HiveMQ: Pioneering MQTT 5 Adoption with a Comprehensive Solution
HiveMQ’s involvement with MQTT 5 extends beyond mere compatibility. A leading participant in the MQTT 5 standardization process, HiveMQ has pioneered in implementing one of the first comprehensive MQTT 5-compliant solutions. With HiveMQ, the leap to the future is seamless. This version is designed to concurrently support MQTT 5 and its predecessors, MQTT 3.1 and 3.1.1, allowing for a smooth and phased migration to MQTT 5. HiveMQ’s customers can use this versatility to deploy a blend of MQTT 3 and MQTT 5 clients, ensuring uninterrupted operations during the transition. Experience the richness of MQTT 5’s advanced features with HiveMQ and take your existing IoT deployments to new heights.
Sign up for our newsletter to get regular updates. Subscribe to our RSS feed here to stay updated. We encourage you to visit our MQTT Glossary for an in-depth understanding of the essential MQTT terminologies. It will equip you with the necessary vocabulary to grasp the complexities of MQTT and its various versions.
FAQs on Why Upgrade to MQTT 5 from MQTT 3
First, you need to understand the differences between MQTT 3 and MQTT 5. Then, check whether the MQTT client and broker you are using support MQTT 5. Some software might need to be updated to a newer version, or you might need to switch to a different software that supports MQTT 5. Next, decide which new features to use, how to modify your applications to use these features, and how to update your client and broker software. Before deploying the changes to your production system, it's essential to test the new setup thoroughly in a non-production environment.

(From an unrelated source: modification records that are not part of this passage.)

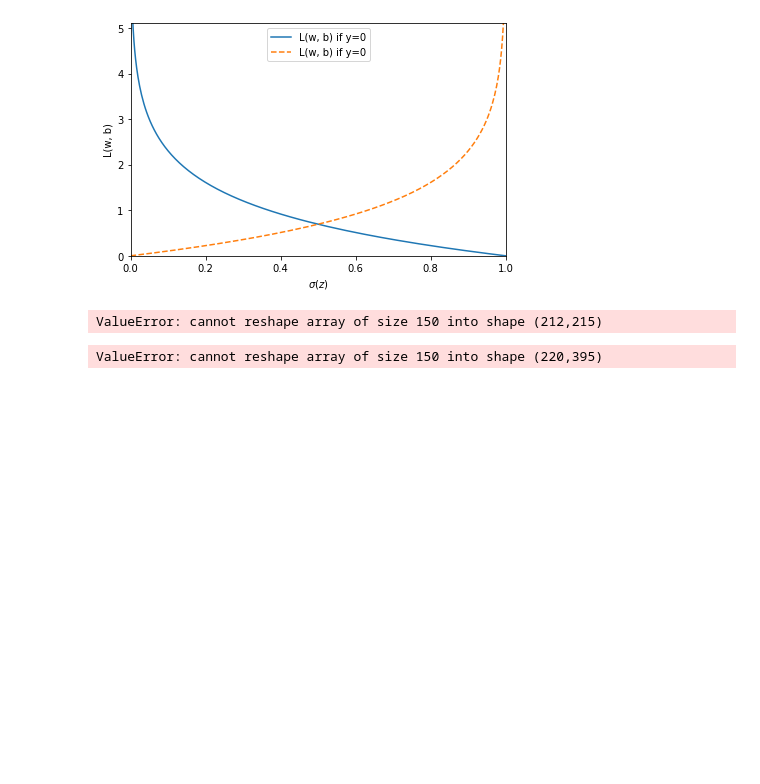
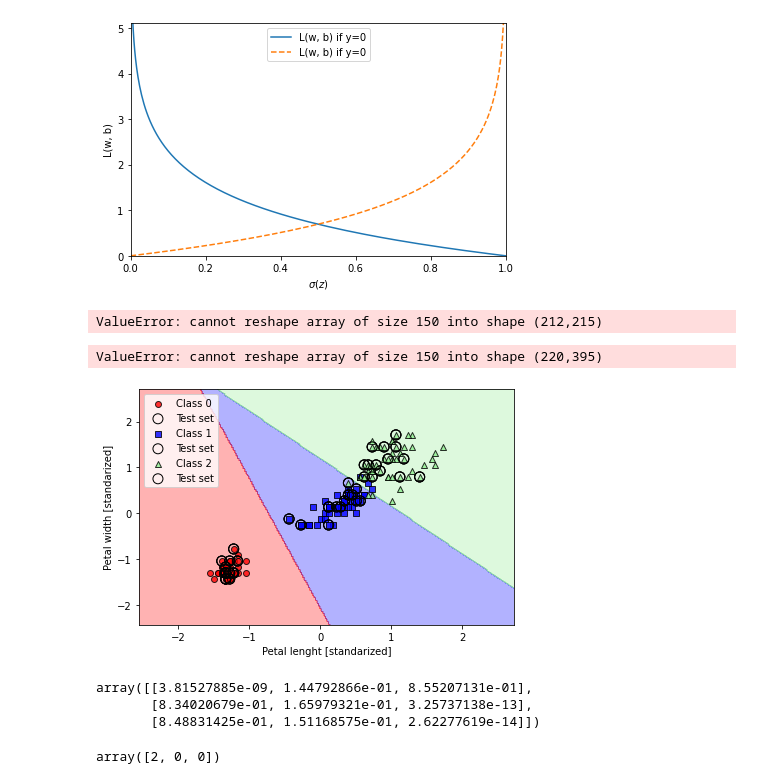
Before and after one commit to robb666/nn, a Jupyter notebook: Machine Learning With PyTorch and Scikit-Learn/Chapter 3.ipynb, the cells around one changed output. Saved outputs shown, nothing was run; the diff lists cells and outputs as text; code cells hidden in the pictures; blank space fills up the shorter version.

```diff
--- a/Machine Learning With PyTorch and Scikit-Learn/Chapter 3.ipynb
+++ b/Machine Learning With PyTorch and Scikit-Learn/Chapter 3.ipynb
@@ -299,3 +299,31 @@ lab = lrgd.predict(np.array([xx1.ravel(), xx2.ravel()]).T)
 lab = lab.reshape(xx1.shape)
 # %% [output]
 ValueError: cannot reshape array of size 150 into shape (220,395)
+# %%
+from sklearn.linear_model import LogisticRegression
+
+lr = LogisticRegression(C=100.0, solver='lbfgs',
+                        multi_class='ovr')
+lr.fit(X_train_std, y_train)
+plot_decision_regions(X_combined_std,
+                      y_combined,
+                      classifier=lr,
+                      test_idx=range(105, 150))
+plt.xlabel('Petal lenght [standarized]')
+plt.ylabel('Petal width [standarized]')
+plt.legend(loc='upper left')
+plt.tight_layout()
+
+plt.show()
+# %% [output]
+[figure, added]
+# %%
+lr.predict_proba(X_test_std[:3, :])
+# %% [output]
+array([[3.81527885e-09, 1.44792866e-01, 8.55207131e-01],
+       [8.34020679e-01, 1.65979321e-01, 3.25737138e-13],
+       [8.48831425e-01, 1.51168575e-01, 2.62277619e-14]])
+# %%
+lr.predict(X_test_std[:3, :])
+# %% [output]
+array([2, 0, 0])
```
Also changed, not shown: 1 other file.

MQTT 5 does introduce a number of features which, while not directly changing the QoS levels, do provide additional control and feedback mechanisms that could be used to enhance the overall quality of service. These include Negative Acknowledgement (NACK), Session and message Expiry Intervals, Flow Control, and Reason Codes.
Both MQTT 3 and MQTT 5 support a maximum packet size of 256 MB. However, MQTT 5 introduces a new feature that allows a client and broker to negotiate a smaller maximum packet size for their connection. This is done using the Maximum Packet Size property, which can be sent by a client in the CONNECT packet and by a broker in the CONNACK packet.
There are no explicit features in MQTT 5 that are designed to reduce latency or increase throughput compared to MQTT 3. However, MQTT 5 introduces a number of new features, such as Topic Aliases, Flow Control, and Shared Subscriptions, which could indirectly improve performance in certain scenarios.
Many popular MQTT libraries have been updated to support MQTT 5 in addition to MQTT 3. However, support for MQTT 5 might not be as widespread as MQTT 3, given that MQTT 3 has been around for a longer time and is more widely adopted.
The MQTT protocol, including both version 3 and version 5, is already designed to be lightweight and efficient, which makes it suitable for resource-constrained devices, including battery-powered devices. However, MQTT 5 introduces several new features which can further optimize the protocol's efficiency and potentially prolong device battery life.
About Ian Skerrett
Ian was Vice President of Marketing for HiveMQ until September 2022.Contact HiveMQ
About Florian Raschbichler
Florian serves as the head of the HiveMQ support team with years of first hand experience overcoming challenges in achieving reliable, scalable, and secure IoT messaging for enterprise customers.Contact Florian